Relationship between westernization of dietary habits and mortality from breast and ovarian cancers in Japan.
To clarify the relationship between the westernization of dietary habits and the changes of mortality from breast and ovarian cancers in Japan, correlation analyses were performed using data from the Vital Statistics and National Nutritional Survey Reports. With increasing population size of the areas, the age-adjusted death rates (AADRs) for both types of cancer increased together with the per capita intakes of fat, animal protein and western-style foods such as butter & margarine, cheese, ham & sausage and dairy products. The association of the AADRs with the population size was strong after the age group of 45-54 years in breast cancer, and became stronger as the age increased in ovarian cancer. The association of the AADRs with western-style foods was also observed in the correlation analyses among the 12 geographical districts in Japan. From chronological correlation analyses, the correlation coefficients for some nutrients and foods in breast cancer were highest when the "time-lag" between the foods/nutrients intake and the cancer mortality was assumed to be around 10 years.
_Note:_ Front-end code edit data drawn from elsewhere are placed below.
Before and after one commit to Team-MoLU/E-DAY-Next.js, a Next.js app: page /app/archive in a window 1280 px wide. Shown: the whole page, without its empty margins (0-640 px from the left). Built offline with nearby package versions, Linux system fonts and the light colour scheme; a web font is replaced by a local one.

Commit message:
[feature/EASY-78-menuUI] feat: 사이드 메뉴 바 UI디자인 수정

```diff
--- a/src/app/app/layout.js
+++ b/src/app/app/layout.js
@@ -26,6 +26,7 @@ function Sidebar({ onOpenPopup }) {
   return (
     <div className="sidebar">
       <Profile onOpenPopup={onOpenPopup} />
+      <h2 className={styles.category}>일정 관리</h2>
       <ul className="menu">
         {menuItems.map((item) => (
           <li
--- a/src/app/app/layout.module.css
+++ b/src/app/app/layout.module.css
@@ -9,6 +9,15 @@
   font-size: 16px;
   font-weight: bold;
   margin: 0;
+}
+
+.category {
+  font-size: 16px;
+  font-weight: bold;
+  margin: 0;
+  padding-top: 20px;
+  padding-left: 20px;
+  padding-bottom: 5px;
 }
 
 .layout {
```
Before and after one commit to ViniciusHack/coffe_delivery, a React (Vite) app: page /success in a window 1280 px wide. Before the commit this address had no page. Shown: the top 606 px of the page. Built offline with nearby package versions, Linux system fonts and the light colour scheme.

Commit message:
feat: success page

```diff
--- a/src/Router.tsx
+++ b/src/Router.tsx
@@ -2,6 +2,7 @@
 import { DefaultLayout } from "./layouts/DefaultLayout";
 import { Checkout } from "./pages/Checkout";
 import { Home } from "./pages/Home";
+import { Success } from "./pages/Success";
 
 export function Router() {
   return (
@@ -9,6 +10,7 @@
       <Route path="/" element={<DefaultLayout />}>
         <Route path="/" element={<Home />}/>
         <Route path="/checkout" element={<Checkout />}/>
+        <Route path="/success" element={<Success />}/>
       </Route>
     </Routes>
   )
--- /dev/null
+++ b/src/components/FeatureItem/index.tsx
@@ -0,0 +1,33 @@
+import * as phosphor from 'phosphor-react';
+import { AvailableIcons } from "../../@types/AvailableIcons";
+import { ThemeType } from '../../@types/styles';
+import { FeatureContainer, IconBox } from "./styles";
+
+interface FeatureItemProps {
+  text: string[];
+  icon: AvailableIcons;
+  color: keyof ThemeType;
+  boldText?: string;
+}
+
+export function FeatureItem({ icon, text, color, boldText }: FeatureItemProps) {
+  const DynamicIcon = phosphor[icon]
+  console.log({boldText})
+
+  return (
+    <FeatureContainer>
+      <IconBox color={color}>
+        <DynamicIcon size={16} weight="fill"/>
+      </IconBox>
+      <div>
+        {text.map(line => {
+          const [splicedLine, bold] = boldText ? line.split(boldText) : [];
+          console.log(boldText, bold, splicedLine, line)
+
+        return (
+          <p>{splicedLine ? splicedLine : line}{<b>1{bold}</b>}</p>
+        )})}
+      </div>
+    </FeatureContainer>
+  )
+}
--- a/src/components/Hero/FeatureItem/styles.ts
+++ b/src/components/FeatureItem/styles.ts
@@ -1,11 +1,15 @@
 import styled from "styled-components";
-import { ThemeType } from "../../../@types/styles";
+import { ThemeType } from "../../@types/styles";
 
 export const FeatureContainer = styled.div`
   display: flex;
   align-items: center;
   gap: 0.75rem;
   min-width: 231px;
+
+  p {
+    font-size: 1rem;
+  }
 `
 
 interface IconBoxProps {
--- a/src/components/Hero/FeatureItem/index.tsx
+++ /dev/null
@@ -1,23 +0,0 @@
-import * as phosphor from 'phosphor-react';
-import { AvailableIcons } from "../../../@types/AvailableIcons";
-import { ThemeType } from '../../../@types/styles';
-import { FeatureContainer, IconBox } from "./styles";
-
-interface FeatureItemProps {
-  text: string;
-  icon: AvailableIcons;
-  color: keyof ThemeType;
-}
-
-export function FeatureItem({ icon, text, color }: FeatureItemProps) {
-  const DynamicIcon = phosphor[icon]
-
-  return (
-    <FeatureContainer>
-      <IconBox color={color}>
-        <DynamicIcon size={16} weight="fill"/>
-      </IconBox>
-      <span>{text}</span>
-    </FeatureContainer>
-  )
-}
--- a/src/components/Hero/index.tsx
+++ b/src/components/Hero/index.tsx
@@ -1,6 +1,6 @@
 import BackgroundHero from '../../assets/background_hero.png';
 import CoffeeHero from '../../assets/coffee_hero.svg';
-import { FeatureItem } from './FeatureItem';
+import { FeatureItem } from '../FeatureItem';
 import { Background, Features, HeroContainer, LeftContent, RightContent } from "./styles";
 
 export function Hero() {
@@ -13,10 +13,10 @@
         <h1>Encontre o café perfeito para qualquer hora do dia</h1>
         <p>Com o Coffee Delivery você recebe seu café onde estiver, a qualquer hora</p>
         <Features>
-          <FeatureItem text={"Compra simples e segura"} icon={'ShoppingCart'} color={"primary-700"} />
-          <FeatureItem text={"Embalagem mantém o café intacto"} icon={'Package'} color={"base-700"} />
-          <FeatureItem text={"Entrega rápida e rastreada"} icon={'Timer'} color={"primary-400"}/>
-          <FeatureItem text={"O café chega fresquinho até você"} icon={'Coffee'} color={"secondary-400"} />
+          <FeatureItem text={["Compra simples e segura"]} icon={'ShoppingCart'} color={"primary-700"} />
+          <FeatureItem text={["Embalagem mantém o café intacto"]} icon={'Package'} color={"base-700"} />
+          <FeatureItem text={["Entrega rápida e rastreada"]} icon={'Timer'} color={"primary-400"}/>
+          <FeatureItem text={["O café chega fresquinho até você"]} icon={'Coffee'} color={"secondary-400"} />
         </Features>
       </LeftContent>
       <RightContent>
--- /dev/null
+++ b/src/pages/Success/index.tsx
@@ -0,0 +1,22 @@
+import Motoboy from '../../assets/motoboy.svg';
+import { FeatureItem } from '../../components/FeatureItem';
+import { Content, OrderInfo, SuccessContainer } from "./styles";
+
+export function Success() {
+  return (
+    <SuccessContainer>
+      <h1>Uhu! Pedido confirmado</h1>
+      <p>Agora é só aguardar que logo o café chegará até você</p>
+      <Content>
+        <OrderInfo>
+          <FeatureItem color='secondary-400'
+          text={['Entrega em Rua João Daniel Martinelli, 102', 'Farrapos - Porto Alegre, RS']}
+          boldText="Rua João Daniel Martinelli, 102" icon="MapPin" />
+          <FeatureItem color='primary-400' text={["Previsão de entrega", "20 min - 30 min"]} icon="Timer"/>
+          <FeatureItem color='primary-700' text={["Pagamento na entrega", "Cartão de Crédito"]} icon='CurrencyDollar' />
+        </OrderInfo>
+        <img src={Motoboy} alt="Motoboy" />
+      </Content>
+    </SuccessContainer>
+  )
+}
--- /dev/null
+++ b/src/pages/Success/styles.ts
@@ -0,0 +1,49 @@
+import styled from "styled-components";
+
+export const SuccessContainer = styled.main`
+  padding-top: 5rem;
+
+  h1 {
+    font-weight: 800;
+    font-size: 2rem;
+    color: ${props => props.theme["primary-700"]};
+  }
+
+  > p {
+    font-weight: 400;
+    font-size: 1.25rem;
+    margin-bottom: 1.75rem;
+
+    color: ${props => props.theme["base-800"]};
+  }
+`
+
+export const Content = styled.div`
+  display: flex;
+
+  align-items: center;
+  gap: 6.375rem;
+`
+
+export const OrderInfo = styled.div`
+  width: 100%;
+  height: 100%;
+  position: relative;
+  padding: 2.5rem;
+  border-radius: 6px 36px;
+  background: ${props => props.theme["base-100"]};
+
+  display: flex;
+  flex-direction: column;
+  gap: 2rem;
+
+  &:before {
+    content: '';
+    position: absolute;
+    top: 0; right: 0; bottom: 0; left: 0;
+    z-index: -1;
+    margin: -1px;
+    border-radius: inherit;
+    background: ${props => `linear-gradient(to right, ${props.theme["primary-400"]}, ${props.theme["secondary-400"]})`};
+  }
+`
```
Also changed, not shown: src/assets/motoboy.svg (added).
The results of the present study suggest that an increase of western-style fat-rich foods such as butter & margarine, cheese, bread and ham & sausage among Japanese might be associated with the recent increase of AADRs for breast cancer and ovarian cancers in Japan.
Pub Type(s)Journal Article